- Opening Delimiter -

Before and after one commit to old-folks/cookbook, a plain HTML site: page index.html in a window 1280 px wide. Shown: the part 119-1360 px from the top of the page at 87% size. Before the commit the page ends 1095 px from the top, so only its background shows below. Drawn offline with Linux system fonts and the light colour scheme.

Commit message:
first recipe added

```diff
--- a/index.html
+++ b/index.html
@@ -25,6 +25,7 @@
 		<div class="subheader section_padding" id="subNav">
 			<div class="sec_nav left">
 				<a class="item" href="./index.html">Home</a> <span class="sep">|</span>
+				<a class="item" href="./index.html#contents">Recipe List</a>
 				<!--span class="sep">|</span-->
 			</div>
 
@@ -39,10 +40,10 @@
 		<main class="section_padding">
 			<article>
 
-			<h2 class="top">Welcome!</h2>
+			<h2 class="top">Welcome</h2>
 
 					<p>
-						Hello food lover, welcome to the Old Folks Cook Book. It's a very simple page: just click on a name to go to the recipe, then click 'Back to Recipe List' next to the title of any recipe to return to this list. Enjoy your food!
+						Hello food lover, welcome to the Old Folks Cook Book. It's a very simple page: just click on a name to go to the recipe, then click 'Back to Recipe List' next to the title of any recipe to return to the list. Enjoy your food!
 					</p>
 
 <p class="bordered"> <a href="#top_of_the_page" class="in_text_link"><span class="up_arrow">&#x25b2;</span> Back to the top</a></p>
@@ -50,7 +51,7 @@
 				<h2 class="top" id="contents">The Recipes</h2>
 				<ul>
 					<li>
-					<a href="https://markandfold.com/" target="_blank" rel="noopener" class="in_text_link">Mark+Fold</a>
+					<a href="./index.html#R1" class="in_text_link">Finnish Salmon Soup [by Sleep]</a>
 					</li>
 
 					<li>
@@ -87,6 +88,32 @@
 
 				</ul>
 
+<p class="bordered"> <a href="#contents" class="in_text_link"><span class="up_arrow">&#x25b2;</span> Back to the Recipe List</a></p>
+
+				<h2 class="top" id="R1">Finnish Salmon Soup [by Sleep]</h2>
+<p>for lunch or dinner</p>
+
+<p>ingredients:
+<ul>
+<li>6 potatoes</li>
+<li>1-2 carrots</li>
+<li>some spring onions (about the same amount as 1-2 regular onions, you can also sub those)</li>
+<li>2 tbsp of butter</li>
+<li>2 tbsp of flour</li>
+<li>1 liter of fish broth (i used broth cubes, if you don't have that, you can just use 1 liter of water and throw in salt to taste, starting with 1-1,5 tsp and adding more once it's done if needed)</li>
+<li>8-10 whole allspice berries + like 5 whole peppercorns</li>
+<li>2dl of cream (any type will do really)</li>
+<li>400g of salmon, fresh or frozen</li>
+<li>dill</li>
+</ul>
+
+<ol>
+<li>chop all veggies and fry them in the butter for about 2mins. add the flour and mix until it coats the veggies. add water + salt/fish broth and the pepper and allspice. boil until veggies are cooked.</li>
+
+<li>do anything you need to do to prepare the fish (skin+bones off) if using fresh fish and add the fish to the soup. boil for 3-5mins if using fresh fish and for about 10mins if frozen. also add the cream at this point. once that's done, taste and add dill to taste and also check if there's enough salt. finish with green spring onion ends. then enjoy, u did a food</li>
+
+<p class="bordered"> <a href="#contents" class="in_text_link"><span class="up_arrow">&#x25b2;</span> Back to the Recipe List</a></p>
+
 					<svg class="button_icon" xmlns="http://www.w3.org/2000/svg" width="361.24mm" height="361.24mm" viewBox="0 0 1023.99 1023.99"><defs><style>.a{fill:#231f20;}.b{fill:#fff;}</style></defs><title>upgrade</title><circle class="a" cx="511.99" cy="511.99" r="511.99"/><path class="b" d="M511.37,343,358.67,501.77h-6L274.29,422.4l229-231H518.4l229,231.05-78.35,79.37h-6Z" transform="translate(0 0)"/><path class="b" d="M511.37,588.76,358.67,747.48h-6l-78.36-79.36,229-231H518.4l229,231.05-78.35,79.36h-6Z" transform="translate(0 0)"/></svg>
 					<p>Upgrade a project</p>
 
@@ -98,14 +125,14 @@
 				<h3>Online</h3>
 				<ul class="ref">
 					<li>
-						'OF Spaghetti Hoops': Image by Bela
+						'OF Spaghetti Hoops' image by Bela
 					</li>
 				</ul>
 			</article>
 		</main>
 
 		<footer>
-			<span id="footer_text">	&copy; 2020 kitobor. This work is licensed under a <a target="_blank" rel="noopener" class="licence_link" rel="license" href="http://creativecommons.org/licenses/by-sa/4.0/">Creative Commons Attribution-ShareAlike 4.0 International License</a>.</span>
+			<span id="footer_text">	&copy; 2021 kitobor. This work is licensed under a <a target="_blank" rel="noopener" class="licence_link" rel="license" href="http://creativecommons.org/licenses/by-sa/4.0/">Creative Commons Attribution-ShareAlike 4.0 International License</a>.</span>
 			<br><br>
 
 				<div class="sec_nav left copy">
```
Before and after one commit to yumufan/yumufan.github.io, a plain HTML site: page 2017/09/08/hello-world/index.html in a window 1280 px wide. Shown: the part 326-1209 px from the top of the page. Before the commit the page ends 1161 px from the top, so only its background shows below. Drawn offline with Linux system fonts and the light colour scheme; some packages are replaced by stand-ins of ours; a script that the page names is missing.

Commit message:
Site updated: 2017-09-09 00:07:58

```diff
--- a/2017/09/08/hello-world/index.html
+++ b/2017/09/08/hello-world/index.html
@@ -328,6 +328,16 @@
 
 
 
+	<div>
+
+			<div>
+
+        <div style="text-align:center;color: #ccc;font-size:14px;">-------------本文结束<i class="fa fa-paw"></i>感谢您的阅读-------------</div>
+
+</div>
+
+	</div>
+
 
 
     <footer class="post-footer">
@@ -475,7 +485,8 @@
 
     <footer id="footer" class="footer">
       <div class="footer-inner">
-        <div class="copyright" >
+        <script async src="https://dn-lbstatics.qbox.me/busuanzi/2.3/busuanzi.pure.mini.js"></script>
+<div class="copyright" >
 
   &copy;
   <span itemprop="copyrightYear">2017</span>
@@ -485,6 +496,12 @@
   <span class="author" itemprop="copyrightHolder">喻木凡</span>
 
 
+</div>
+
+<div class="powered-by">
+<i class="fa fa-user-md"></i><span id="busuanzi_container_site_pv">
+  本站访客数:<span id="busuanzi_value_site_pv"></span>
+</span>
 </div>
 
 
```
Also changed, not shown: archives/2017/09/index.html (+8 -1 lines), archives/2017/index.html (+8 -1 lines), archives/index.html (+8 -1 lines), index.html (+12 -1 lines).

- Closing Delimiter -

◆ TO DO ◆
Answer with one number only: how many lines in the data contain the word "contents"?

◆ SOLUTION TO THIS EXERCISE ◆
4